» TASK DETAILS:
Search each line below for "shot", then return the lines where it appears.

» EXCERPTED RECORDS:
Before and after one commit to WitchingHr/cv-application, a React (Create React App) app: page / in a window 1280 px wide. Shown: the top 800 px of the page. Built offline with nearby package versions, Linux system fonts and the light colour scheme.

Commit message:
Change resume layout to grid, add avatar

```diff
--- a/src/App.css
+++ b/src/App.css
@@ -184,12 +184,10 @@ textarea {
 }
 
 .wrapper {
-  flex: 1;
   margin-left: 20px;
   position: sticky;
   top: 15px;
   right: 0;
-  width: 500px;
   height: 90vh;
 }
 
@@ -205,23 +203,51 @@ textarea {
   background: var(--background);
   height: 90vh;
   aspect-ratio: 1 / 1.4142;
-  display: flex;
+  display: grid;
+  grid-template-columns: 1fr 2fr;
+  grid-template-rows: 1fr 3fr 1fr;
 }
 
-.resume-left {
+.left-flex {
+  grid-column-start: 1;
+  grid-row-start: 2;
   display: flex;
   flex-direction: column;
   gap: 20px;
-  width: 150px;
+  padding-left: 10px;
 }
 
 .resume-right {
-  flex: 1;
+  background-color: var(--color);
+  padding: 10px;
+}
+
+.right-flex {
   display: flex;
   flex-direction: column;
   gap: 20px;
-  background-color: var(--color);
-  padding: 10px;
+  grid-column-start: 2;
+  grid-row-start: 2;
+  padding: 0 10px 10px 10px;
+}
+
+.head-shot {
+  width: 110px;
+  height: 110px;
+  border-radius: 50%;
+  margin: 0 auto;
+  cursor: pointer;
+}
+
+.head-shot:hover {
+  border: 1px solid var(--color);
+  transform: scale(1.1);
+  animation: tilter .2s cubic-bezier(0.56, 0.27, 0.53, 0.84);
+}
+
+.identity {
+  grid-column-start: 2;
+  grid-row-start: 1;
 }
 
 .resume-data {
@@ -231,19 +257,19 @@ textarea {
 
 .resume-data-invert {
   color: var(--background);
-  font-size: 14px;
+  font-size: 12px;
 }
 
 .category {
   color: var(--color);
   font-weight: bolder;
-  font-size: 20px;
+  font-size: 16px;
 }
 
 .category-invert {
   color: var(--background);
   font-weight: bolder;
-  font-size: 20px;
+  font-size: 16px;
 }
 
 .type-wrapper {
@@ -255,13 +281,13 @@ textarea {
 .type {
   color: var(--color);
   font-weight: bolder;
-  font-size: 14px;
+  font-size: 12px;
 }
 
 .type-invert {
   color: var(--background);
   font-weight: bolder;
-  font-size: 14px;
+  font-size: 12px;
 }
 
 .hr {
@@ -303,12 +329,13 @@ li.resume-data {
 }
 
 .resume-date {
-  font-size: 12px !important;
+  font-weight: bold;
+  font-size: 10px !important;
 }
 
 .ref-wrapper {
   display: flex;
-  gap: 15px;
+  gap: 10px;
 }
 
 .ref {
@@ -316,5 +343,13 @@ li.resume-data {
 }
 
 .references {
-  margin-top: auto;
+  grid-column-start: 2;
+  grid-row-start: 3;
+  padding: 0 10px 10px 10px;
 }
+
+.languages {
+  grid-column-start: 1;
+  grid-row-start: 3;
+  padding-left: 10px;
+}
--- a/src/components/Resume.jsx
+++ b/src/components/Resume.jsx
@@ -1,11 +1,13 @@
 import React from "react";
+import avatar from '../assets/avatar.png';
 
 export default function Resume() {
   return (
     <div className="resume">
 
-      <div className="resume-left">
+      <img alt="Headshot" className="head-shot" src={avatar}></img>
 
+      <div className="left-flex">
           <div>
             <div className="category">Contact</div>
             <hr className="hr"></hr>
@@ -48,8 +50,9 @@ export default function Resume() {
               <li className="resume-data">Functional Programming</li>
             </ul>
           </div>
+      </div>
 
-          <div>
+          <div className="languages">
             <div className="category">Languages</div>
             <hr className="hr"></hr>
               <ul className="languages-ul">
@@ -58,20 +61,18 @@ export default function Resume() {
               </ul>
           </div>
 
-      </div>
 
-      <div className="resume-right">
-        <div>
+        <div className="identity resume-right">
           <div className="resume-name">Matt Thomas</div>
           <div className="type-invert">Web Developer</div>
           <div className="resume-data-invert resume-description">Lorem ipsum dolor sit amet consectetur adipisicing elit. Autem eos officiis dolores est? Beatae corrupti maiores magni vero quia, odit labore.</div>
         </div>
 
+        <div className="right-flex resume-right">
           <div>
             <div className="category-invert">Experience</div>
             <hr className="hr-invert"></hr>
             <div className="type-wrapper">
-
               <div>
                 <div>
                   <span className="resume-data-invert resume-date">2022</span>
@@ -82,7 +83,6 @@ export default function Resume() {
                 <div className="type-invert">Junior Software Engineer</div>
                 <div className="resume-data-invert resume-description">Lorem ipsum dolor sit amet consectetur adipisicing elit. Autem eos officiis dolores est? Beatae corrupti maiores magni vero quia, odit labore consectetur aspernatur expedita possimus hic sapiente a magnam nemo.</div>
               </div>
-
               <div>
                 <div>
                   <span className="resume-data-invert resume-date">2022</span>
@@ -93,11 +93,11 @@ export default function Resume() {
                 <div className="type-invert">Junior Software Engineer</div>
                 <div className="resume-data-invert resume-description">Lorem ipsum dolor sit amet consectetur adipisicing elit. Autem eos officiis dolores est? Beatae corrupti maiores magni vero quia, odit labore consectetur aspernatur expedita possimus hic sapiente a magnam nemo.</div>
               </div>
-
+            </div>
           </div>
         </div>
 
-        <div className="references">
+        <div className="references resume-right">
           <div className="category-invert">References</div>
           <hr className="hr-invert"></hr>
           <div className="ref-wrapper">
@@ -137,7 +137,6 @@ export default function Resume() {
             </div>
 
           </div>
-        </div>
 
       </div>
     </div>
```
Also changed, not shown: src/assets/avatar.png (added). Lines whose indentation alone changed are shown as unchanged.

» THE COMPLETED TASK:
+.head-shot {
+.head-shot:hover {
+      <img alt="Headshot" className="head-shot" src={avatar}></img>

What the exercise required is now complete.